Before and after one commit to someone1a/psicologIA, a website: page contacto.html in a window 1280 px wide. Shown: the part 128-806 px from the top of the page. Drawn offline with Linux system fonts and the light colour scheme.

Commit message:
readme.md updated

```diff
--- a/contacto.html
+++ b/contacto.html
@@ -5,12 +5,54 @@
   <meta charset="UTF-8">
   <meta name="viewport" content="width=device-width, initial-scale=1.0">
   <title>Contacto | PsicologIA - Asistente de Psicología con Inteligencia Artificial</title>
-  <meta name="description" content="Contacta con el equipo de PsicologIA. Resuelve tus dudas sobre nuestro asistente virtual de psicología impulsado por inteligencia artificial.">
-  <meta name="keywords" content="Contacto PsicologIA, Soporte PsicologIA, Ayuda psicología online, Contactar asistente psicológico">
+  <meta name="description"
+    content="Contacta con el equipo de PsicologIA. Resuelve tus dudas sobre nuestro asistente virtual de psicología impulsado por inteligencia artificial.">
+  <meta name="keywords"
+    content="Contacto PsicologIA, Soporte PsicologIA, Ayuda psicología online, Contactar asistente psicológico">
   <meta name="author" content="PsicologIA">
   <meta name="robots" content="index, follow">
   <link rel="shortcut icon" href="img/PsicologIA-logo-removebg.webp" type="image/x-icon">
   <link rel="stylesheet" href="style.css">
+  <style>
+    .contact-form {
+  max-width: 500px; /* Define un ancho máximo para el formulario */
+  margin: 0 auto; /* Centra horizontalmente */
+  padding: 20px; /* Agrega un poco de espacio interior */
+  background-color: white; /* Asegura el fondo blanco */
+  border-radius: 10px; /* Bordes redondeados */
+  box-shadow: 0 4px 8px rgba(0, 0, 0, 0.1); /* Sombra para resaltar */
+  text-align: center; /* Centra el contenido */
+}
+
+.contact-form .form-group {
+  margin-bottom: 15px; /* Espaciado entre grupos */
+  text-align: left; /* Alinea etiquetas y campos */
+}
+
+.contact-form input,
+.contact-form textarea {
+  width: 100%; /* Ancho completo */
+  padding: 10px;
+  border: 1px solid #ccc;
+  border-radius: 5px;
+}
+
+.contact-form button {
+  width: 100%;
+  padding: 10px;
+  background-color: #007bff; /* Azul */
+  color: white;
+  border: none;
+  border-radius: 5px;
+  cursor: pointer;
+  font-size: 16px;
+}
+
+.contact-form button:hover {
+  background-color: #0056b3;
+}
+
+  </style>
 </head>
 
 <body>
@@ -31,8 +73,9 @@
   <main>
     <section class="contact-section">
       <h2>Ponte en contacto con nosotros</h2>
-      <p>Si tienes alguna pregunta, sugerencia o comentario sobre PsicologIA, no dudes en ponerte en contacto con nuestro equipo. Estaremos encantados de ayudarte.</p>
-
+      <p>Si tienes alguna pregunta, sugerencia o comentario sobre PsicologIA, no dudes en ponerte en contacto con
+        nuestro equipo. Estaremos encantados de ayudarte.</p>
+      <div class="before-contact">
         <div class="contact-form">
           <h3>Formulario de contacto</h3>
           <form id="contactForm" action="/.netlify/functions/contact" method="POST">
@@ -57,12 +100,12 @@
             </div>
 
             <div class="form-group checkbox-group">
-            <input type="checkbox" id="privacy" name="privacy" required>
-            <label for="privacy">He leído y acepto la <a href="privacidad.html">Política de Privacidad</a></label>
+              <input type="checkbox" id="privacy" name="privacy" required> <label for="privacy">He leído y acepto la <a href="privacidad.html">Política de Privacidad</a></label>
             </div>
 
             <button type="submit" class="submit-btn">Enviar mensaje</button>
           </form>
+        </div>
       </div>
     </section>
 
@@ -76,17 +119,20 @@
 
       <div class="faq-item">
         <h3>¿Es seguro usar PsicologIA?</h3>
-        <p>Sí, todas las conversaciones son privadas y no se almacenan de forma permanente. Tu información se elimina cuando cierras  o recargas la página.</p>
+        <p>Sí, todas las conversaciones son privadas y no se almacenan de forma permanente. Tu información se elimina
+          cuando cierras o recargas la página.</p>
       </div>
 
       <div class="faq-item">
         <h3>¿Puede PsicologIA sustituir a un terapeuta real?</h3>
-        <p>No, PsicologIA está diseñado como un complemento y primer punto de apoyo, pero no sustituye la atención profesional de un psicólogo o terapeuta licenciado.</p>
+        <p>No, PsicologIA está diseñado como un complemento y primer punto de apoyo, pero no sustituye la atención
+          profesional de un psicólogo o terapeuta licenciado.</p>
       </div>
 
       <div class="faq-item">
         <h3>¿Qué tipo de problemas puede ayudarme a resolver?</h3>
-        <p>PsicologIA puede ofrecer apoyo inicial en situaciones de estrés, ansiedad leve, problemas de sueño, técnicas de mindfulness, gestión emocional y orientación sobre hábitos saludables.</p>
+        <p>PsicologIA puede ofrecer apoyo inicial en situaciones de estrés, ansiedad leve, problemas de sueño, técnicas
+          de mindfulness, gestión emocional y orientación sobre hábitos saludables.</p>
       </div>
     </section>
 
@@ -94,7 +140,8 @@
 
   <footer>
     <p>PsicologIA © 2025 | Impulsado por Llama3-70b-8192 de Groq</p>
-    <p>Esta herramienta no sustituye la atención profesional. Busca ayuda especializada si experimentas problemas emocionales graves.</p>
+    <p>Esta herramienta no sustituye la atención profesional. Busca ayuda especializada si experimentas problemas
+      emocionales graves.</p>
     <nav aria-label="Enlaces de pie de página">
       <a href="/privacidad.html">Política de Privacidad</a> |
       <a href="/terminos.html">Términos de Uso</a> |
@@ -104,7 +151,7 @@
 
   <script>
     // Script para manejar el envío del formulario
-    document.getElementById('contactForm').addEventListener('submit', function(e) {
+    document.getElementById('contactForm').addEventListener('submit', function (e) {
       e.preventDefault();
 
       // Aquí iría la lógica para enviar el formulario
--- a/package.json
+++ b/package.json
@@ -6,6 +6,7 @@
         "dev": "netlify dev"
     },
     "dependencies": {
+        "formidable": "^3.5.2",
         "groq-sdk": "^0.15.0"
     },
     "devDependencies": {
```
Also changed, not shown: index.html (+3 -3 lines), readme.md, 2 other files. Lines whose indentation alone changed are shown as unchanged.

◆ Work request: Select all lines with the word "apoyo" from the entries above.

◆ Answer to the exercise:
-        <p>No, PsicologIA está diseñado como un complemento y primer punto de apoyo, pero no sustituye la atención profesional de un psicólogo o terapeuta licenciado.</p>
+        <p>No, PsicologIA está diseñado como un complemento y primer punto de apoyo, pero no sustituye la atención
-        <p>PsicologIA puede ofrecer apoyo inicial en situaciones de estrés, ansiedad leve, problemas de sueño, técnicas de mindfulness, gestión emocional y orientación sobre hábitos saludables.</p>
+        <p>PsicologIA puede ofrecer apoyo inicial en situaciones de estrés, ansiedad leve, problemas de sueño, técnicas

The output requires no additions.